▶ **BRIEF**: An exact copy of the records is required, minus the pictures they hold.

Web page revision data
= = =

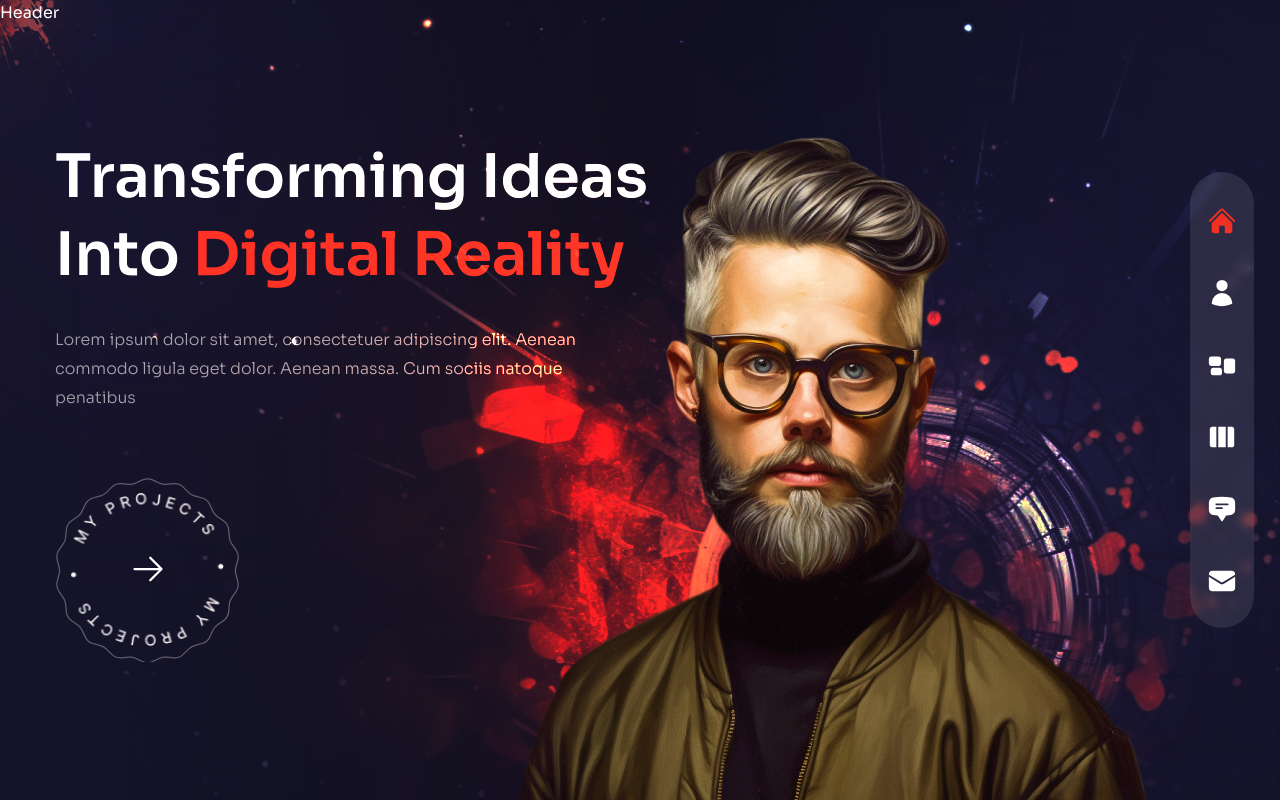
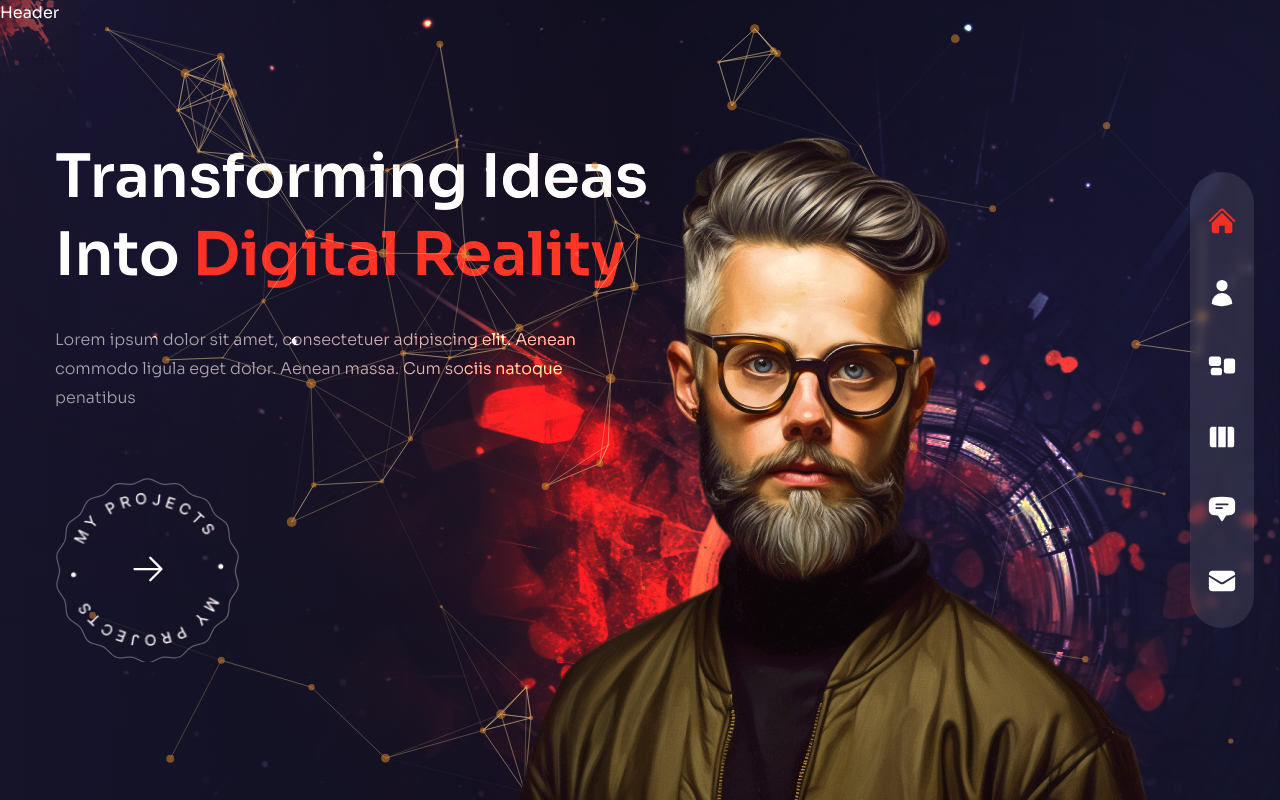
Before and after one commit to kishwerjabeen/mujtaba-portfolios, a Next.js app: page / in a window 1280 px wide. Built offline with nearby package versions, Linux system fonts and the light colour scheme.

Commit message:
particales done

```diff
--- a/components/ParticlesContainer.js
+++ b/components/ParticlesContainer.js
@@ -13,9 +13,9 @@ const ParticlesContainer = () => {
 
   const particlesLoaded = useCallback(async (engine) => { }, []);
 
-  return
+  return(
   <Particles
-  className="w-full h-full absolute translate-z-0"
+    className="w-full h-full absolute translate-z-0"
     id="tsparticles"
     init={particlesInit}
     loaded={particlesLoaded}
@@ -33,13 +33,71 @@ const ParticlesContainer = () => {
             onClick: {
               enable: false,
               mode: 'push',
+            },
+            onHover: {
+              enable: true,
+              mode: 'repulse',
+            },
+            resize: true,
+          },
+          modes: {
+            push: {
+              quantity: 90,
+            },
+            repulse: {
+              distance: 200,
+              duration: 0.4,
             }
           }
-        }
+        },
+        particles: {
+          color: {
+            value: '#e68e2e'
+          },
+          links: {
+            color: '#f5d393',
+            distance: 150,
+            enable: true,
+            opacity: 0.5,
+            width: 1,
+          },
+          collisions: {
+            enable: true,
+          },
+          move: {
+            direction: 'none',
+            enable: true,
+            outModes: {
+              default: 'bounce',
+            },
+            random: false,
+            speed: 1,
+            straight: false,
+          },
+          number:{
+            density: {
+              enable: true,
+              area: 800,
+            },
+            value: 80
+          },
+          opacity: {
+            value: 0.5,
+          },
+          shape:{
+            type: 'circle',
+          },
+          size:{
+            value: {min:1, max:5},
+          },
+        },
+        detectRetina: true,
       }
     }
 
+
   />
+  )
 };
 
 export default ParticlesContainer;
```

= = =

▶ **YOUR SOLUTION**:
Before and after one commit to kishwerjabeen/mujtaba-portfolios, a Next.js app: page / in a window 1280 px wide. Built offline with nearby package versions, Linux system fonts and the light colour scheme.

Commit message:
particales done

```diff
--- a/components/ParticlesContainer.js
+++ b/components/ParticlesContainer.js
@@ -13,9 +13,9 @@ const ParticlesContainer = () => {
 
   const particlesLoaded = useCallback(async (engine) => { }, []);
 
-  return
+  return(
   <Particles
-  className="w-full h-full absolute translate-z-0"
+    className="w-full h-full absolute translate-z-0"
     id="tsparticles"
     init={particlesInit}
     loaded={particlesLoaded}
@@ -33,13 +33,71 @@ const ParticlesContainer = () => {
             onClick: {
               enable: false,
               mode: 'push',
+            },
+            onHover: {
+              enable: true,
+              mode: 'repulse',
+            },
+            resize: true,
+          },
+          modes: {
+            push: {
+              quantity: 90,
+            },
+            repulse: {
+              distance: 200,
+              duration: 0.4,
             }
           }
-        }
+        },
+        particles: {
+          color: {
+            value: '#e68e2e'
+          },
+          links: {
+            color: '#f5d393',
+            distance: 150,
+            enable: true,
+            opacity: 0.5,
+            width: 1,
+          },
+          collisions: {
+            enable: true,
+          },
+          move: {
+            direction: 'none',
+            enable: true,
+            outModes: {
+              default: 'bounce',
+            },
+            random: false,
+            speed: 1,
+            straight: false,
+          },
+          number:{
+            density: {
+              enable: true,
+              area: 800,
+            },
+            value: 80
+          },
+          opacity: {
+            value: 0.5,
+          },
+          shape:{
+            type: 'circle',
+          },
+          size:{
+            value: {min:1, max:5},
+          },
+        },
+        detectRetina: true,
       }
     }
 
+
   />
+  )
 };
 
 export default ParticlesContainer;
```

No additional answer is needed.